With the Port Authority of Allegheny County's scheduled service cuts in September looming, an initiative of the Pittsburgh Community Reinvestment Group, GoBurgh, found the cuts could be costing taxpayers more than was thought.
Chris Sandvig, GoBurgh's Regional Policy Director, said the group anticipates the cuts will cost taxpayers in Allegheny County as well as the surrounding counties hundreds of millions.
"Really that's based upon car ownership of transit riders," Sandvig said.
Sandvig said reports show people who ride public transit in the Pittsburgh area save $9,100 a year, but that data assumes that riders do not own vehicles. The problem, Sandvig said, is that the majority of transit riders in the Pittsburgh region own cars.
"For those people who own cars, it's more like $4,000 to $4,200 annually that people are saving by riding transit," Sandvig said, "so if they can't ride transit naturally that's a cost that they're incurring that they didn't have before."
Sandvig noted that there is a demand for transit, and it's more productive than ever, but, Sandvig said, the cuts will effect everyone's wallet, whether they use public transportation or not.
"Whenever we're considering the fact that we're trying to save $60 million in one place, it will, in fact, cost us hundreds of millions somewhere else," Sandvig said.
GoBurgh looked at additional costs to taxpayers the 35% service reduction would affect, like parking and congestion costs. He added Pittsburgh could not function without public transit, so a funding solution needs to be reached.

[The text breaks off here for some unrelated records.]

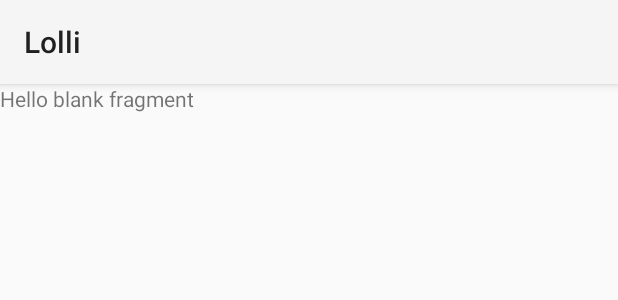
After one commit to martindisch/Lolli, an Android app: the layout fragment_recycler.xml on its own in the app's theme, with its tools: preview values and no code run, on a phone screen of 412 x 824 dp. The commit adds this screen. Shown: the top 300 px of the screen. Run offline under Robolectric (Android 15) with nearby library versions, the phone set to English and light mode, and no system bars.

Commit message:
Added empty RecyclerFragment

```diff
--- a/app/src/main/java/com/martin/lolli/MyActivity.java
+++ b/app/src/main/java/com/martin/lolli/MyActivity.java
@@ -66,7 +66,7 @@ public class MyActivity extends Activity
                 fragmentManager.beginTransaction().replace(R.id.container, CardFragment.newInstance()).commit();
                 break;
             case 2:
-
+                fragmentManager.beginTransaction().replace(R.id.container, RecyclerFragment.newInstance()).commit();
                 break;
         }
     }
--- /dev/null
+++ b/app/src/main/res/layout/fragment_recycler.xml
@@ -0,0 +1,13 @@
+<FrameLayout xmlns:android="http://schemas.android.com/apk/res/android"
+    xmlns:tools="http://schemas.android.com/tools"
+    android:layout_width="match_parent"
+    android:layout_height="match_parent"
+    tools:context="com.martin.lolli.RecyclerFragment">
+
+    <!-- TODO: Update blank fragment layout -->
+    <TextView
+        android:layout_width="match_parent"
+        android:layout_height="match_parent"
+        android:text="@string/hello_blank_fragment" />
+
+</FrameLayout>
```
Also changed, not shown: app/src/main/java/com/martin/lolli/RecyclerFragment.java (added, +42 -0 lines).
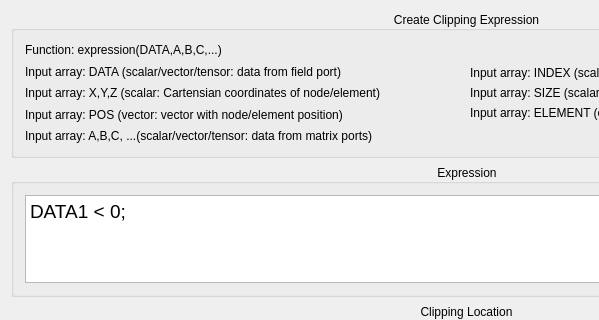
This is src/Interface/Modules/Fields/ClipFieldByFunction.ui in SCIInstitute/SCIRun as Qt 5 draws it before an edit; both pictures show x 0 to 599 and y 0 to 320 of the 934 by 409 pixel window. The edited form follows.
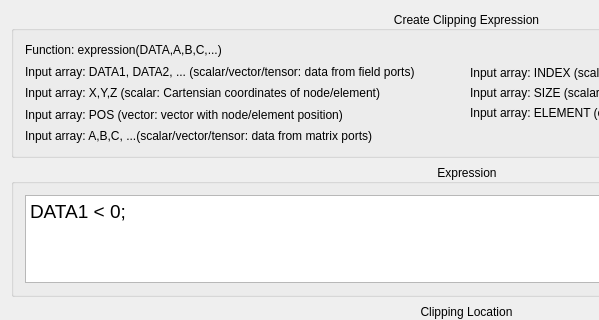
This is the edited form.

```diff
--- a/src/Interface/Modules/Fields/ClipFieldByFunction.ui
+++ b/src/Interface/Modules/Fields/ClipFieldByFunction.ui
@@ -51,7 +51,7 @@
             <item>
              <widget class="QLabel" name="label_2">
               <property name="text">
-               <string>Input array: DATA (scalar/vector/tensor: data from field port)</string>
+               <string>Input array: DATA1, DATA2, ... (scalar/vector/tensor: data from field ports)</string>
               </property>
              </widget>
             </item>
```
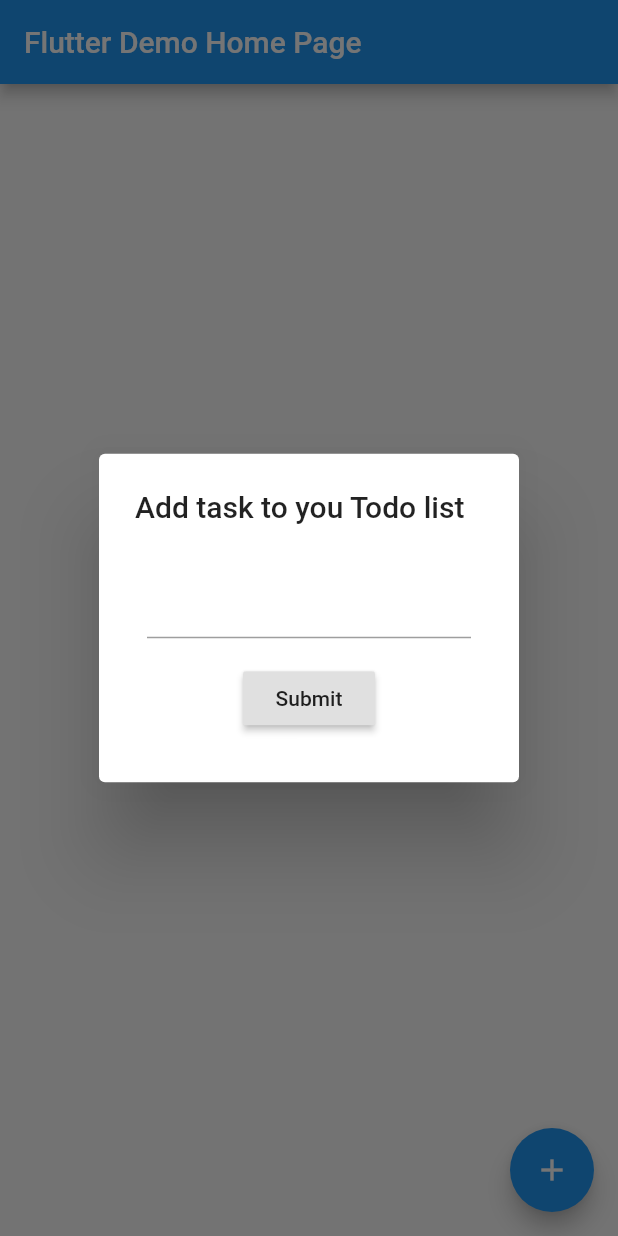
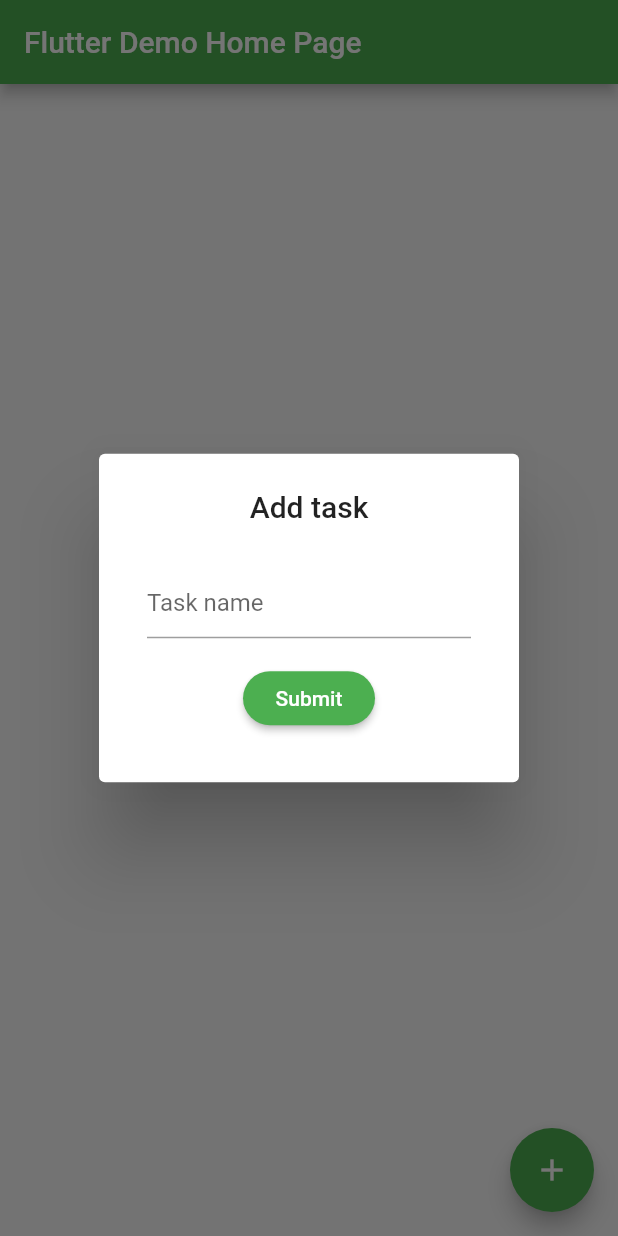
Before and after one commit to cruzmatheus/todo_list_flutter, a Flutter app: the screen it shows after launch, after a tap on the "add" icon, on a phone screen of 412 x 824 dp. Run offline on Flutter 3.47's test engine with Material 2 defaults, Android fonts, the phone set to English and light mode, and no system bars.

Commit message:
Adding textfield and button to dialog

```diff
--- a/lib/main.dart
+++ b/lib/main.dart
@@ -8,7 +8,7 @@ class MyApp extends StatelessWidget {
     return MaterialApp(
       title: 'Flutter Demo',
       theme: ThemeData(
-        primarySwatch: Colors.blue,
+        primarySwatch: Colors.green,
       ),
       home: MyHomePage(title: 'Flutter Demo Home Page'),
     );
@@ -59,15 +59,18 @@ class _MyHomePageState extends State<MyHomePage> {
           showDialog(
               context: context,
               builder: (_) => new AlertDialog(
-                  title: new Text("Add task to you Todo list"),
+                  title: Center(child: new Text("Add task")),
                   content: Form(key: _formKey,
                                 child: Column(mainAxisSize: MainAxisSize.min,
                                               children: <Widget>[
                                                         Padding(padding: EdgeInsets.all(8.0),
-                                                            child: TextFormField()),
+                                                                child: TextFormField(decoration: new InputDecoration(hintText: "Task name"),)),
                                                         Padding(padding: EdgeInsets.all(8.0),
                                                                 child: RaisedButton(
                                                                   child: Text("Submit"),
+                                                                  color: Colors.green,
+                                                                  textColor: Colors.white,
+                                                                  shape: new RoundedRectangleBorder(borderRadius: new BorderRadius.circular(30.0)),
                                                                   onPressed: () {
                                                                       if (_formKey.currentState.validate()) {
                                                                         _formKey.currentState.save();
```
Lines whose indentation alone changed are shown as unchanged.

"It's simply a matter of economics," Sandvig said. "You cannot get the number of people in and out of the neighborhoods that you need to get in and out of the neighborhoods for the business districts to work, for the compact housing to be attractive, or really to provide a quality of life that people enjoy, and particularly young professionals and the elderly are looking for more and more in their lives."